Records from a data source
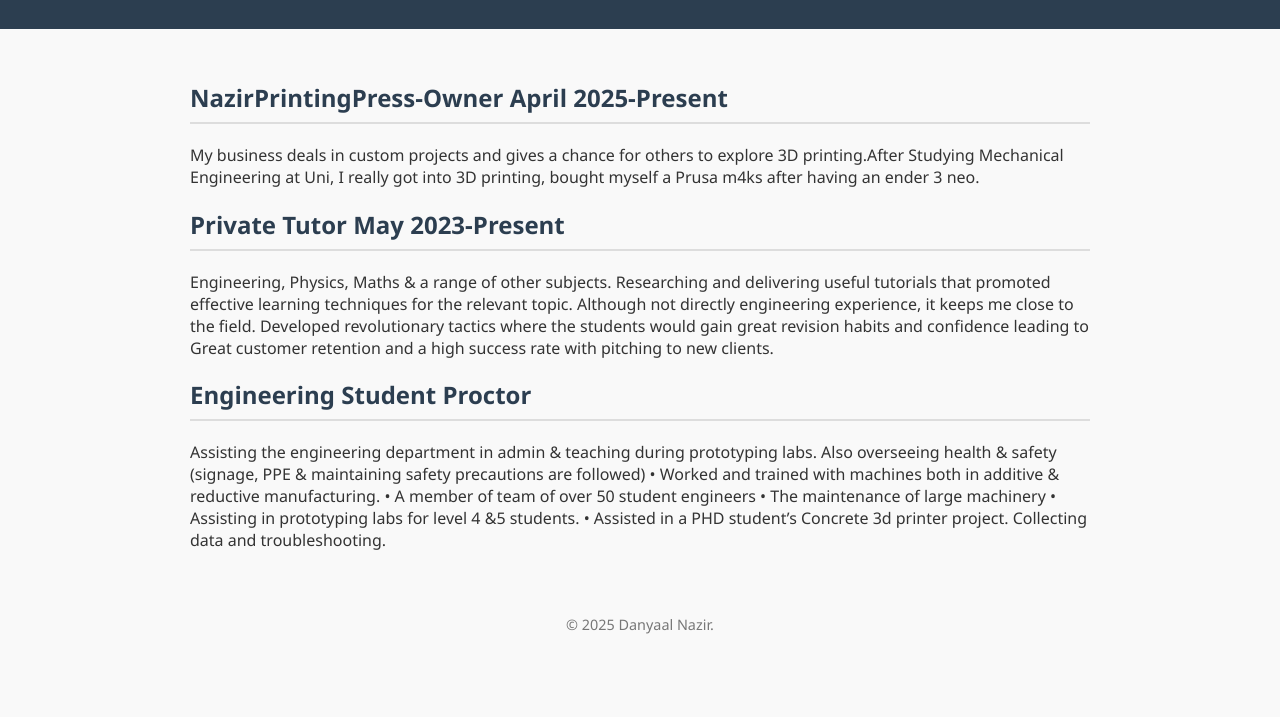
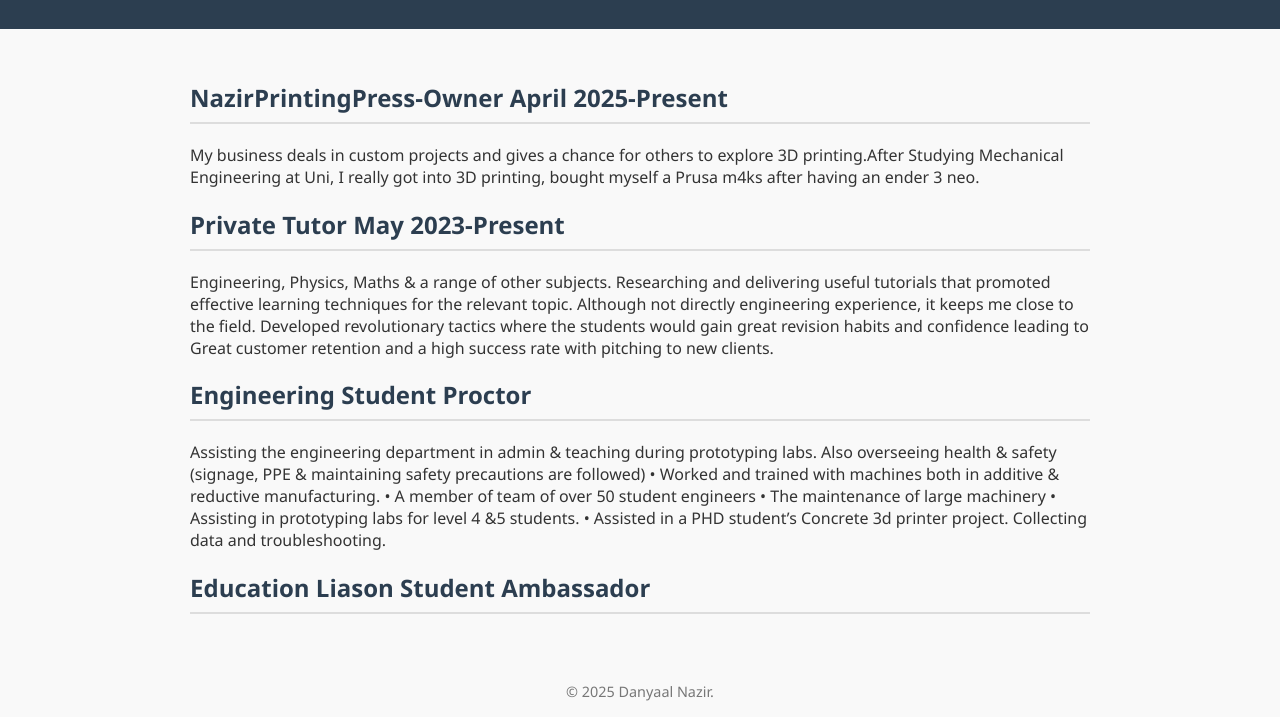
Before and after one commit to NazirPrintingPress/portfolio, a plain HTML site: page experience.html in a window 1280 px wide. Shown: the part 270-987 px from the top of the page. Before the commit the page ends 920 px from the top, so only its background shows below. Drawn offline with Linux system fonts and the light colour scheme.

Commit message:
Update experience.html

```diff
--- a/experience.html
+++ b/experience.html
@@ -37,6 +37,10 @@
                 • Assisting in prototyping labs for level 4 &5 students.
                 • Assisted in a PHD student’s Concrete 3d printer project. Collecting data and troubleshooting.</p>
         </section>
+        <section class="Education Liason Student Ambassador">
+            <h2> Education Liason Student Ambassador</h2>
+
+        </section>
     </main>
     <footer>
         &copy; 2025 Danyaal Nazir.
```
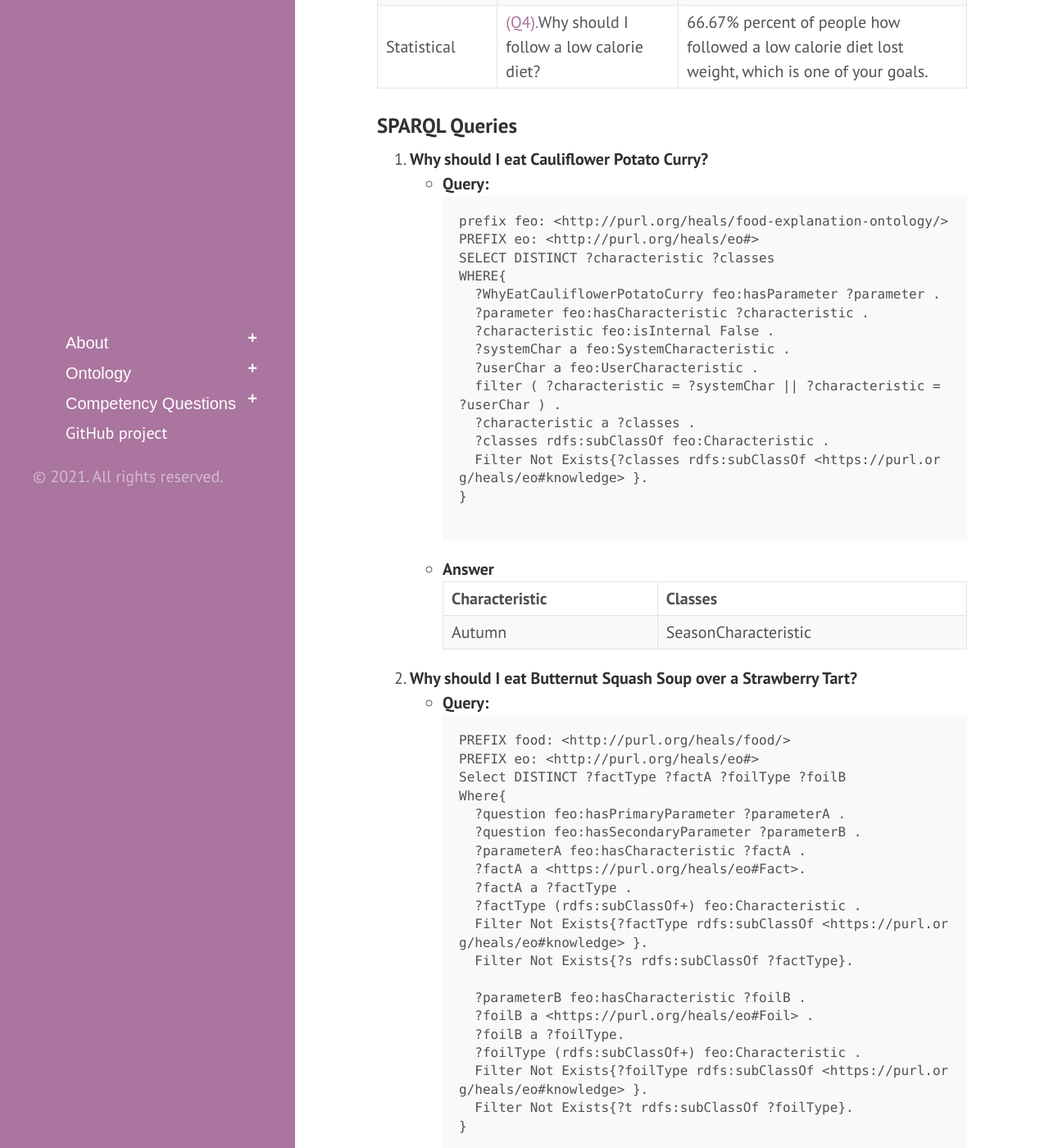
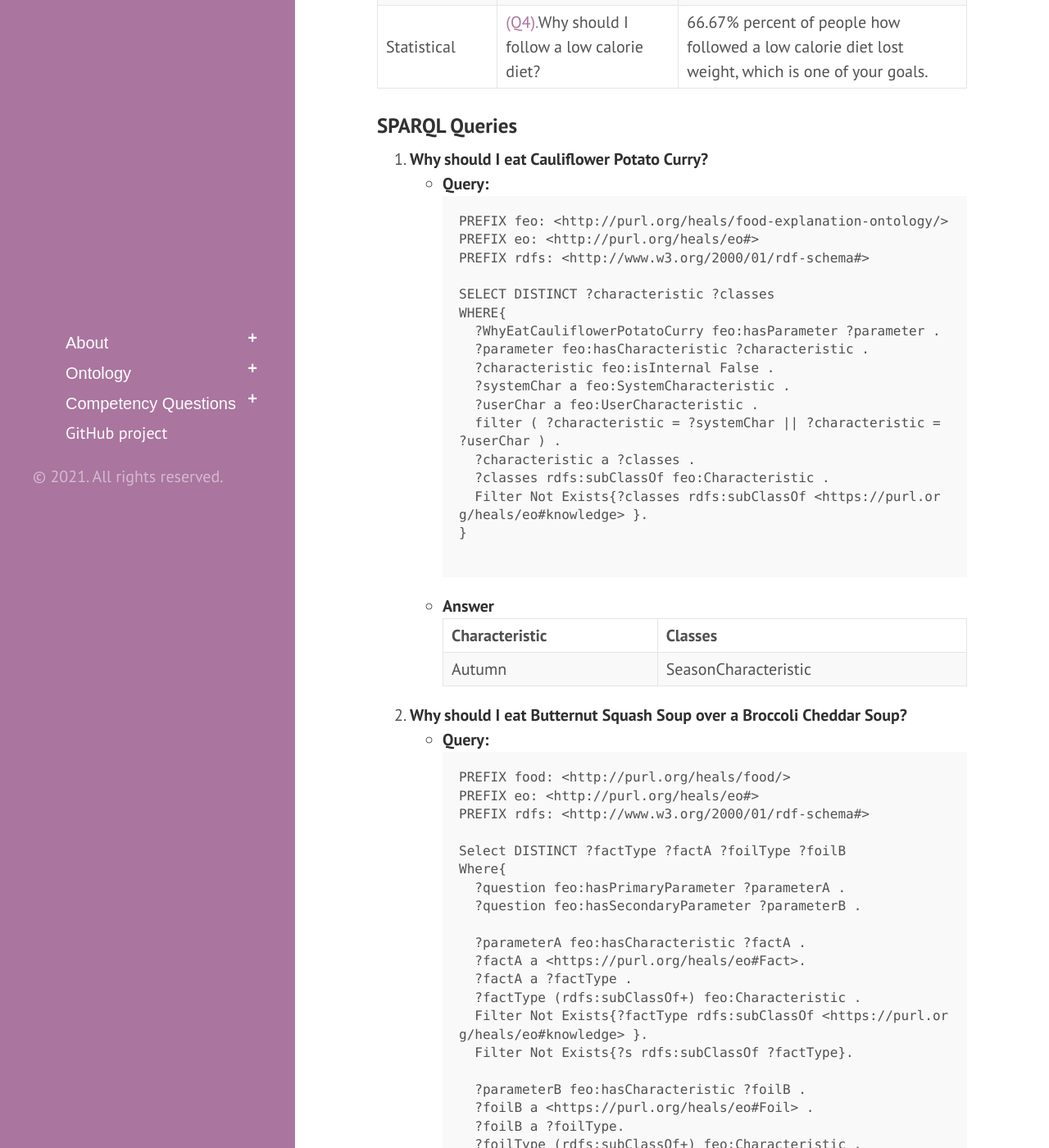
Before and after one commit to tetherless-world/food-expanation-ontology, a Jekyll site: the page built from competencyquestions.md, in a window 1280 px wide and 1400 px high, scrolled down 648 px. Shown: the whole window at 82% size. Built offline with Jekyll 4.4.1, drawn with Linux system fonts in a browser that asks for light colours; Markdown is read by kramdown in place of the engine named in the settings; some of the changed lines change nothing that is shown; some of the changed text lies outside the part shown.

Commit message:
Update competencyquestions.md

```diff
--- a/competencyquestions.md
+++ b/competencyquestions.md
@@ -51,8 +51,10 @@
   <ul type = "circle">
     <li> <strong>Query:</strong> <br/>
       <pre>
-prefix feo: <http://purl.org/heals/food-explanation-ontology/>
+PREFIX feo: <http://purl.org/heals/food-explanation-ontology/>
 PREFIX eo: <http://purl.org/heals/eo#>
+PREFIX rdfs: <http://www.w3.org/2000/01/rdf-schema#>
+
 SELECT DISTINCT ?characteristic ?classes
 WHERE{
   ?WhyEatCauliflowerPotatoCurry feo:hasParameter ?parameter .
@@ -84,16 +86,19 @@
   </li>
   </ul>
   </li>
-  <li id="question2"><strong>Why should I eat Butternut Squash Soup over a Strawberry Tart?</strong>
+  <li id="question2"><strong>Why should I eat Butternut Squash Soup over a Broccoli Cheddar Soup?</strong>
   <ul type = "circle">
     <li> <strong>Query:</strong> <br/>
       <pre>
 PREFIX food: <http://purl.org/heals/food/>
 PREFIX eo: <http://purl.org/heals/eo#>
+PREFIX rdfs: <http://www.w3.org/2000/01/rdf-schema#>
+
 Select DISTINCT ?factType ?factA ?foilType ?foilB
 Where{
   ?question feo:hasPrimaryParameter ?parameterA .
   ?question feo:hasSecondaryParameter ?parameterB .
+
   ?parameterA feo:hasCharacteristic ?factA .
   ?factA a <https://purl.org/heals/eo#Fact>.
   ?factA a ?factType .
@@ -107,6 +112,7 @@
   ?foilType (rdfs:subClassOf+) feo:Characteristic .
   Filter Not Exists{?foilType rdfs:subClassOf <https://purl.org/heals/eo#knowledge> }.
   Filter Not Exists{?t rdfs:subClassOf ?foilType}.
+
 }
       </pre></li>
       <li><strong>Answer</strong> <br/>
@@ -124,7 +130,7 @@
     <td>SeasonCharacteristic</td>
     <td>Autumn</td>
     <td>AllergicFoodCharacteristic</td>
-    <td>Strawberry</td>
+    <td>Broccoli</td>
   </tr>
 </tbody>
 </table>
@@ -138,28 +144,36 @@
       <pre>
 PREFIX feo: <http://purl.org/heals/food-explanation-ontology/>
 PREFIX food: <http://purl.org/heals/food/>
-prefix rdfs: <http://www.w3.org/2000/01/rdf-schema#>
-SELECT Distinct ?parameter ?prop ?outputs
+PREFIX rdfs: <http://www.w3.org/2000/01/rdf-schema#>
+
+SELECT Distinct ?property ?ingredient ?outputs
 WHERE{
   feo:WhatIfIWasPregnant  feo:hasParameter ?parameter .
-  ?parameter ?prop  ?outputs .
-  ?prop rdfs:subPropertyOf feo:isCharacteristicOf.
-  ?outputs a food:Food .
+  ?parameter ?property  ?ingredient .
+  ?property rdfs:subPropertyOf feo:isCharacteristicOf.
+  ?ingredient a food:Food .
+  OPTIONAL { ?ingredient feo:isIngredientOf ?outputs.}
+}
       </pre></li>
       <li><strong>Answer</strong> <br/>
   <table>
 <thead>
   <tr>
-    <th>Parameter</th>
     <th>Property</th>
-    <th>Outputs</th>
+    <th>Base Food</th>
+    <th>Inherited Food</th>
   </tr>
 </thead>
 <tbody>
+    <tr>
+    <td>recommends</td>
+    <td>Spinach</td>
+    <td>Spinach Frittata</td>
+  </tr>
   <tr>
-    <td>Pregnancy Diet</td>
     <td>forbids</td>
     <td>Sushi</td>
+    <td></td>
   </tr>
 </tbody>
 </table>
```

TASK TO CARRY OUT:
Where a line in the records above contains the string "Update", copy that line.

EXERCISE SOLUTION:
Update experience.html
Update competencyquestions.md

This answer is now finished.